Mondaq also reserves the right from time to time to monitor your Use of the Website and/or services.

Disclaimer

The Content is general information only. It is not intended to constitute legal advice or seek to be the complete and comprehensive statement of the law, nor is it intended to address your specific requirements or provide advice on which reliance should be placed. Mondaq and/or its Contributors and other suppliers make no representations about the suitability of the information contained in the Content for any purpose. All Content provided "as is" without warranty of any kind. Mondaq and/or its Contributors and other suppliers hereby exclude and disclaim all representations, warranties or guarantees with regard to the Content, including all implied warranties and conditions of merchantability, fitness for a particular purpose, title and non-infringement. To the maximum extent permitted by law, Mondaq expressly excludes all representations, warranties, obligations, and liabilities arising out of or in connection with all Content. In no event shall Mondaq and/or its respective suppliers be liable for any special, indirect or consequential damages or any damages whatsoever resulting from loss of use, data or profits, whether in an action of contract, negligence or other tortious action, arising out of or in connection with the use of the Content or performance of Mondaq’s Services.

General

Mondaq may alter or amend these Terms by amending them on the Website. By continuing to Use the Services and/or the Website after such amendment, you will be deemed to have accepted any amendment to these Terms.

These Terms shall be governed by and construed in accordance with the laws of England and Wales and you irrevocably submit to the exclusive jurisdiction of the courts of England and Wales to settle any dispute which may arise out of or in connection with these Terms. If you live outside the United Kingdom, English law shall apply only to the extent that English law shall not deprive you of any legal protection accorded in accordance with the law of the place where you are habitually resident ("Local Law"). In the event English law deprives you of any legal protection which is accorded to you under Local Law, then these terms shall be governed by Local Law and any dispute or claim arising out of or in connection with these Terms shall be subject to the non-exclusive jurisdiction of the courts where you are habitually resident.

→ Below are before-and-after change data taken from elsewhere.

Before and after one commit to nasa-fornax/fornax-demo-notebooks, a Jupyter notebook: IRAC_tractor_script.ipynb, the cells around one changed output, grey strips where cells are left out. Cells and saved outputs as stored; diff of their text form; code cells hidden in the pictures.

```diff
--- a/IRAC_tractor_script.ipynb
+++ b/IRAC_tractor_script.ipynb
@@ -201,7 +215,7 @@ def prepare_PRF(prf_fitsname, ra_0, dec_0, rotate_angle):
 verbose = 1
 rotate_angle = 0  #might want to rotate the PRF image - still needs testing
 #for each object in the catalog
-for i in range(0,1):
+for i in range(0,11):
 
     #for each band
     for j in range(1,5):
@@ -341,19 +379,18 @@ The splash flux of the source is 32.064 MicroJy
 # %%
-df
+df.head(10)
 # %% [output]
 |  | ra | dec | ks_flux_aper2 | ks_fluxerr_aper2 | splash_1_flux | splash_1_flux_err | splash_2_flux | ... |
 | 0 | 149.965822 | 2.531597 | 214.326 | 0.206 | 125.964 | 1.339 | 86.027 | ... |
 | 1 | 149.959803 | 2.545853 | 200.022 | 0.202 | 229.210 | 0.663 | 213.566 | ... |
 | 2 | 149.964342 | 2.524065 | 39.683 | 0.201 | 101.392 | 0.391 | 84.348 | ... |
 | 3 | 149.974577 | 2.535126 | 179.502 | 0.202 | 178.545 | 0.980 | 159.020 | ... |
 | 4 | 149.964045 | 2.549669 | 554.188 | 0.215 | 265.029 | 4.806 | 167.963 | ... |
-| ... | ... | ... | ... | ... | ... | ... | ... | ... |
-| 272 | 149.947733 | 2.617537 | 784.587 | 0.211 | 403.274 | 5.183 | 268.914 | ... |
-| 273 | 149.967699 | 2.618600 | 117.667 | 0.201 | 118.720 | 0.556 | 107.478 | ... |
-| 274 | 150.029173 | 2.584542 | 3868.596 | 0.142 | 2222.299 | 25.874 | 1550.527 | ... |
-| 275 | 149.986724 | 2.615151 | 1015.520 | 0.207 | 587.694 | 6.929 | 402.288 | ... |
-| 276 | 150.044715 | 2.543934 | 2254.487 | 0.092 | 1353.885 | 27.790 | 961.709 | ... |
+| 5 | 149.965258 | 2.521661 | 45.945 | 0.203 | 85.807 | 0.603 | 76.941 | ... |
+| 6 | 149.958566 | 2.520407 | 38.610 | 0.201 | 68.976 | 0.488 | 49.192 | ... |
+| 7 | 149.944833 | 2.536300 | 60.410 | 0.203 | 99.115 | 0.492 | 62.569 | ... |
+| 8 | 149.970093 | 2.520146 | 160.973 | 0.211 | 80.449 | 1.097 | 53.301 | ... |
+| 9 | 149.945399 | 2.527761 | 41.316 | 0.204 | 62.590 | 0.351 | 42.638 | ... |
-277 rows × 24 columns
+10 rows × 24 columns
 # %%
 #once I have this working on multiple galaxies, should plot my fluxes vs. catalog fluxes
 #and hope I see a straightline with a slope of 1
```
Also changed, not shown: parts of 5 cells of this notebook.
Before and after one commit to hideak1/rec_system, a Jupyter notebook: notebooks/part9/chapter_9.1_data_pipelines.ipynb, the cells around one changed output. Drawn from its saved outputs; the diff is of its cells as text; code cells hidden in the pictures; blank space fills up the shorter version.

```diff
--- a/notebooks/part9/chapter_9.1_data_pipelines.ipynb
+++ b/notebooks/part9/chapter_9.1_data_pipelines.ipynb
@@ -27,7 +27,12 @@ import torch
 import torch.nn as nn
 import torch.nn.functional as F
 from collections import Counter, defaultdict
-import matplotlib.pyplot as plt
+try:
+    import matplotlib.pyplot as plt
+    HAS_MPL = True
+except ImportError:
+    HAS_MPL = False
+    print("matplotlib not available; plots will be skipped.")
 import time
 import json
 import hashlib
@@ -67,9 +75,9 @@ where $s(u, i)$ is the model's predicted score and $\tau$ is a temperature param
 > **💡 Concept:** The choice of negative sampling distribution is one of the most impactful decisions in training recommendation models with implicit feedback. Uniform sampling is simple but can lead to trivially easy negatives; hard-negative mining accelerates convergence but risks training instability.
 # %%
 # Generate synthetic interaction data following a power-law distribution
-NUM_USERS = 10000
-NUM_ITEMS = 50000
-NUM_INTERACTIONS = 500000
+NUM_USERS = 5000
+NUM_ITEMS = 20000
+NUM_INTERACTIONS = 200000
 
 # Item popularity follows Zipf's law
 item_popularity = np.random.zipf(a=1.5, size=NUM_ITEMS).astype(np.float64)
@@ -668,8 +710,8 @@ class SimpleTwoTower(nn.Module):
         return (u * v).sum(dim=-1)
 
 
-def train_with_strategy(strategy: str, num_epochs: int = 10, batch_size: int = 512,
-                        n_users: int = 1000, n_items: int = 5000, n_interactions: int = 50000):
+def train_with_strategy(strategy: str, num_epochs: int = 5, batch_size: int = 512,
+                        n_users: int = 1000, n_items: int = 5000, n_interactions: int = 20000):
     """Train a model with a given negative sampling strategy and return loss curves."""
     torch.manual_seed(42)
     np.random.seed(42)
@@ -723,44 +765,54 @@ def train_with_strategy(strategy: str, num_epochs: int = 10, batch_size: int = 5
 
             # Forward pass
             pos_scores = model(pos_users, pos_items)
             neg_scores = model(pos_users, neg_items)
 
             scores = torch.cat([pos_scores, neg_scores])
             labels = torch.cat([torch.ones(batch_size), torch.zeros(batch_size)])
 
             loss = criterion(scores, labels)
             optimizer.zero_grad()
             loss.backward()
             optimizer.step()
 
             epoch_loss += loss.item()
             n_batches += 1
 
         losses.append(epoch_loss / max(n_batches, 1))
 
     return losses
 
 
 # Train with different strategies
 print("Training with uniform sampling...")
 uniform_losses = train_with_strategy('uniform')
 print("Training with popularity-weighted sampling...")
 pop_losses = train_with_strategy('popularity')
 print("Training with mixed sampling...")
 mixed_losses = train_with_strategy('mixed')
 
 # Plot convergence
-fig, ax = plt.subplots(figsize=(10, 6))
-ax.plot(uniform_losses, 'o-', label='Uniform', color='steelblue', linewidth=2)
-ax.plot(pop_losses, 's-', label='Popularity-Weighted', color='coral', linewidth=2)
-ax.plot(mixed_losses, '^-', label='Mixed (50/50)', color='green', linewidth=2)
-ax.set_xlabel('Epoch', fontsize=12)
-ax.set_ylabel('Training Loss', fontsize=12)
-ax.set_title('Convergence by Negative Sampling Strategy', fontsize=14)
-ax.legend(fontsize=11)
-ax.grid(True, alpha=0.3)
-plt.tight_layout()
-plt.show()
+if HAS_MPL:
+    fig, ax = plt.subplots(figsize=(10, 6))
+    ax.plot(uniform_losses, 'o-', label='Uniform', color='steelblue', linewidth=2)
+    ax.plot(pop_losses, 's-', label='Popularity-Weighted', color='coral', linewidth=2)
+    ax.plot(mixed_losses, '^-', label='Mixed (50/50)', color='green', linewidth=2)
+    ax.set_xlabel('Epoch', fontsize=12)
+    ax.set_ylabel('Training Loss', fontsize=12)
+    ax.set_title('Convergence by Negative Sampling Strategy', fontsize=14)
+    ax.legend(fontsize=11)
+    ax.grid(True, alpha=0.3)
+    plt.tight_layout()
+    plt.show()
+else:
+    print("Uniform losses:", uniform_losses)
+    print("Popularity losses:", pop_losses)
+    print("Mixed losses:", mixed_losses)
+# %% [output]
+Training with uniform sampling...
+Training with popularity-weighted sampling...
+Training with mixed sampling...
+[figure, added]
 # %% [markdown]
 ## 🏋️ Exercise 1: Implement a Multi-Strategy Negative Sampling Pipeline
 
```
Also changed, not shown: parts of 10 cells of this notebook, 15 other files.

You may print and keep a copy of these Terms, which form the entire agreement between you and Mondaq and supersede any other communications or advertising in respect of the Service and/or the Website.

No delay in exercising or non-exercise by you and/or Mondaq of any of its rights under or in connection with these Terms shall operate as a waiver or release of each of your or Mondaq’s right. Rather, any such waiver or release must be specifically granted in writing signed by the party granting it.

If any part of these Terms is held unenforceable, that part shall be enforced to the maximum extent permissible so as to give effect to the intent of the parties, and the Terms shall continue in full force and effect.

Mondaq shall not incur any liability to you on account of any loss or damage resulting from any delay or failure to perform all or any part of these Terms if such delay or failure is caused, in whole or in part, by events, occurrences, or causes beyond the control of Mondaq. Such events, occurrences or causes will include, without limitation, acts of God, strikes, lockouts, server and network failure, riots, acts of war, earthquakes, fire and explosions.

By clicking Register you state you have read and agree to our Terms and Conditions